The left hepatic arteries of two pigs were embolized with 1 mL of doxorubicin-loaded (25 mg; (DoxMS)) or non-loaded (BlandMS) microspheres. The histopathological effects of the embolization were analyzed at 1 week. RNAs extracted from both the embolized and control liver areas were hybridized onto Agilent porcine microarrays. Genes showing significantly different expression (p < 0.01; fold-change > 2) between two groups were classified by biological process.
At 1 week after embolization, DoxMS caused arterial and parenchymal necrosis in 51 and 38 % of embolized vessels, respectively. By contrast, BlandMS did not cause any tissue damage. Up-regulated genes following embolization with DoxMS (vs. BlandMS, n = 353) were mainly involved in cell death, apoptosis, and metabolism of doxorubicin. Down-regulated genes (n = 120) were mainly related to hepatic functions, including enzymes of lipid and carbohydrate metabolisms. Up-regulated genes included genes related to cell proliferation (growth factors and transcription factors), tissue remodeling (MMPs and several collagen types), inflammatory reaction (interleukins and chemokines), and angiogenesis (angiogenic factors and HIF1a pathway), all of which play an important role in liver healing and regeneration.
DoxMS caused lesions to the liver, provoked cell death, and disturbed liver metabolism.

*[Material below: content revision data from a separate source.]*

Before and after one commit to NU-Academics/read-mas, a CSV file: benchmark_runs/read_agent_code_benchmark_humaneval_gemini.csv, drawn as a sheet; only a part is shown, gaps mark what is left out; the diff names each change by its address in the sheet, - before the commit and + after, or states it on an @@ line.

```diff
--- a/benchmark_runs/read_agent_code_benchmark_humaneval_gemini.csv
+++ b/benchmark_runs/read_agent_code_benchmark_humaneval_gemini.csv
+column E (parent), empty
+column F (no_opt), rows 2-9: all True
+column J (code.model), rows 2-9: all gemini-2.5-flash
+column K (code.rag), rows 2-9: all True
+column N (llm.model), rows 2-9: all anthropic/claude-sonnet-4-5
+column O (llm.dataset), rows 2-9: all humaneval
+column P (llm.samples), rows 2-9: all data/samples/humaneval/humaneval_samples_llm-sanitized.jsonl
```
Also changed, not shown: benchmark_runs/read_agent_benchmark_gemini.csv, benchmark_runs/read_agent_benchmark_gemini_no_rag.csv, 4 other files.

An inflammatory repair process with cell proliferation, tissue remodeling, and angiogenesis was rapidly initiated during the first week after chemoembolization. This pilot study provides a comprehensive method to compare different types of DoxMS in healthy animals or tumor models.